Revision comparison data
########################################
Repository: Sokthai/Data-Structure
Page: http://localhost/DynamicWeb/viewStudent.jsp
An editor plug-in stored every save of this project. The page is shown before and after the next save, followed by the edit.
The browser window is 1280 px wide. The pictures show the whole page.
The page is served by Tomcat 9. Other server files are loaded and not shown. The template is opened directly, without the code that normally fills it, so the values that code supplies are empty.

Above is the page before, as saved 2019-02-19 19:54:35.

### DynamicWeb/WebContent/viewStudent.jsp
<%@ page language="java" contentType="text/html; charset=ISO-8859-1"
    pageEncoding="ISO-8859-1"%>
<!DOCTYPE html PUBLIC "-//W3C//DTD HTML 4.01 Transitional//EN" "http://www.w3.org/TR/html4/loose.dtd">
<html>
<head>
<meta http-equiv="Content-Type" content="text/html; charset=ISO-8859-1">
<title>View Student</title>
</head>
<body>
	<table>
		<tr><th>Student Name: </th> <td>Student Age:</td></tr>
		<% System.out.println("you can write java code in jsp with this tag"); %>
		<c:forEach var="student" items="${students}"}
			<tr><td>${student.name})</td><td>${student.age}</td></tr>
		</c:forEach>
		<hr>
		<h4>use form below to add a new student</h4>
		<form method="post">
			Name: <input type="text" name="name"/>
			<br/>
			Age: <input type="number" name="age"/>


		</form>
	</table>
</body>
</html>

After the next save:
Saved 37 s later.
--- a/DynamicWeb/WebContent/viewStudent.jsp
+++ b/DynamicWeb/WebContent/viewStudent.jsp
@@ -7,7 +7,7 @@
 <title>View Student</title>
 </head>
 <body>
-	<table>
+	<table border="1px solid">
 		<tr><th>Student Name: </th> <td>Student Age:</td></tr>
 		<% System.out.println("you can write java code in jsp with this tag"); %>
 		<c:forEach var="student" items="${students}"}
########################################
WHAT IS BEING ASKED: With every line intact, print the records above again.

ANSWER BOX:
Repository: Sokthai/Data-Structure
Page: http://localhost/DynamicWeb/viewStudent.jsp
An editor plug-in stored every save of this project. The page is shown before and after the next save, followed by the edit.
The browser window is 1280 px wide. The pictures show the whole page.
The page is served by Tomcat 9. Other server files are loaded and not shown. The template is opened directly, without the code that normally fills it, so the values that code supplies are empty.

Above is the page before, as saved 2019-02-19 19:54:35.

### DynamicWeb/WebContent/viewStudent.jsp
<%@ page language="java" contentType="text/html; charset=ISO-8859-1"
    pageEncoding="ISO-8859-1"%>
<!DOCTYPE html PUBLIC "-//W3C//DTD HTML 4.01 Transitional//EN" "http://www.w3.org/TR/html4/loose.dtd">
<html>
<head>
<meta http-equiv="Content-Type" content="text/html; charset=ISO-8859-1">
<title>View Student</title>
</head>
<body>
	<table>
		<tr><th>Student Name: </th> <td>Student Age:</td></tr>
		<% System.out.println("you can write java code in jsp with this tag"); %>
		<c:forEach var="student" items="${students}"}
			<tr><td>${student.name})</td><td>${student.age}</td></tr>
		</c:forEach>
		<hr>
		<h4>use form below to add a new student</h4>
		<form method="post">
			Name: <input type="text" name="name"/>
			<br/>
			Age: <input type="number" name="age"/>


		</form>
	</table>
</body>
</html>

After the next save:
Saved 37 s later.
--- a/DynamicWeb/WebContent/viewStudent.jsp
+++ b/DynamicWeb/WebContent/viewStudent.jsp
@@ -7,7 +7,7 @@
 <title>View Student</title>
 </head>
 <body>
-	<table>
+	<table border="1px solid">
 		<tr><th>Student Name: </th> <td>Student Age:</td></tr>
 		<% System.out.println("you can write java code in jsp with this tag"); %>
 		<c:forEach var="student" items="${students}"}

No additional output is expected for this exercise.